(Web page revision data)
—————
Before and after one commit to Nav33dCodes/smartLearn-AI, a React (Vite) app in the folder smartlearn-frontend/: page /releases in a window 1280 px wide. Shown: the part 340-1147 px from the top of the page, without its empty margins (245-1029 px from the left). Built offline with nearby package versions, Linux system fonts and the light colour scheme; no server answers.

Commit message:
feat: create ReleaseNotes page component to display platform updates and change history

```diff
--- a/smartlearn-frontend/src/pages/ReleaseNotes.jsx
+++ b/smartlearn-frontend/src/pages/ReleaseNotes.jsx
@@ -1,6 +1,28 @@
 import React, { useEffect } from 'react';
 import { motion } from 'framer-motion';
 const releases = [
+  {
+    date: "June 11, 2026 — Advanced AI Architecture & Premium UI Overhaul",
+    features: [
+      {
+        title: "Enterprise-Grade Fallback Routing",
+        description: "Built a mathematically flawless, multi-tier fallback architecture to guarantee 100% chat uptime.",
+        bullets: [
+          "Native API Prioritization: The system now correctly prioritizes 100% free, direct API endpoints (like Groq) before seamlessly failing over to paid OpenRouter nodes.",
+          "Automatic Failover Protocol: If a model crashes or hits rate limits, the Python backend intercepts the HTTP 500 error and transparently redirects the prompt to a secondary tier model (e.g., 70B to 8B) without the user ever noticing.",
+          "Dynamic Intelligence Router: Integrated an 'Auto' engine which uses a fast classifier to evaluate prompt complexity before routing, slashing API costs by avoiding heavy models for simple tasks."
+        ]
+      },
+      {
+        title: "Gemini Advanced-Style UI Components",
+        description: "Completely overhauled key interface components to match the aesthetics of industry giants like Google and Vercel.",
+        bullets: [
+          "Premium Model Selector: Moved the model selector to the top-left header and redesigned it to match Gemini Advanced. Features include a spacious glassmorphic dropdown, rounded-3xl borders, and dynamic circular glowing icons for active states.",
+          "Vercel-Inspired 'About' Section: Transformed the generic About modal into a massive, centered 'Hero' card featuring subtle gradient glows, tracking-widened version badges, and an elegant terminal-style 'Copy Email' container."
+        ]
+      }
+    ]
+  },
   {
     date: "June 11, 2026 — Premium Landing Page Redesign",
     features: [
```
—————
PROBLEM REQUIREMENTS:
Only lines holding the word "releases" are wanted, so copy each of them from the records above.

FINISHED EXERCISE:
Before and after one commit to Nav33dCodes/smartLearn-AI, a React (Vite) app in the folder smartlearn-frontend/: page /releases in a window 1280 px wide. Shown: the part 340-1147 px from the top of the page, without its empty margins (245-1029 px from the left). Built offline with nearby package versions, Linux system fonts and the light colour scheme; no server answers.
 const releases = [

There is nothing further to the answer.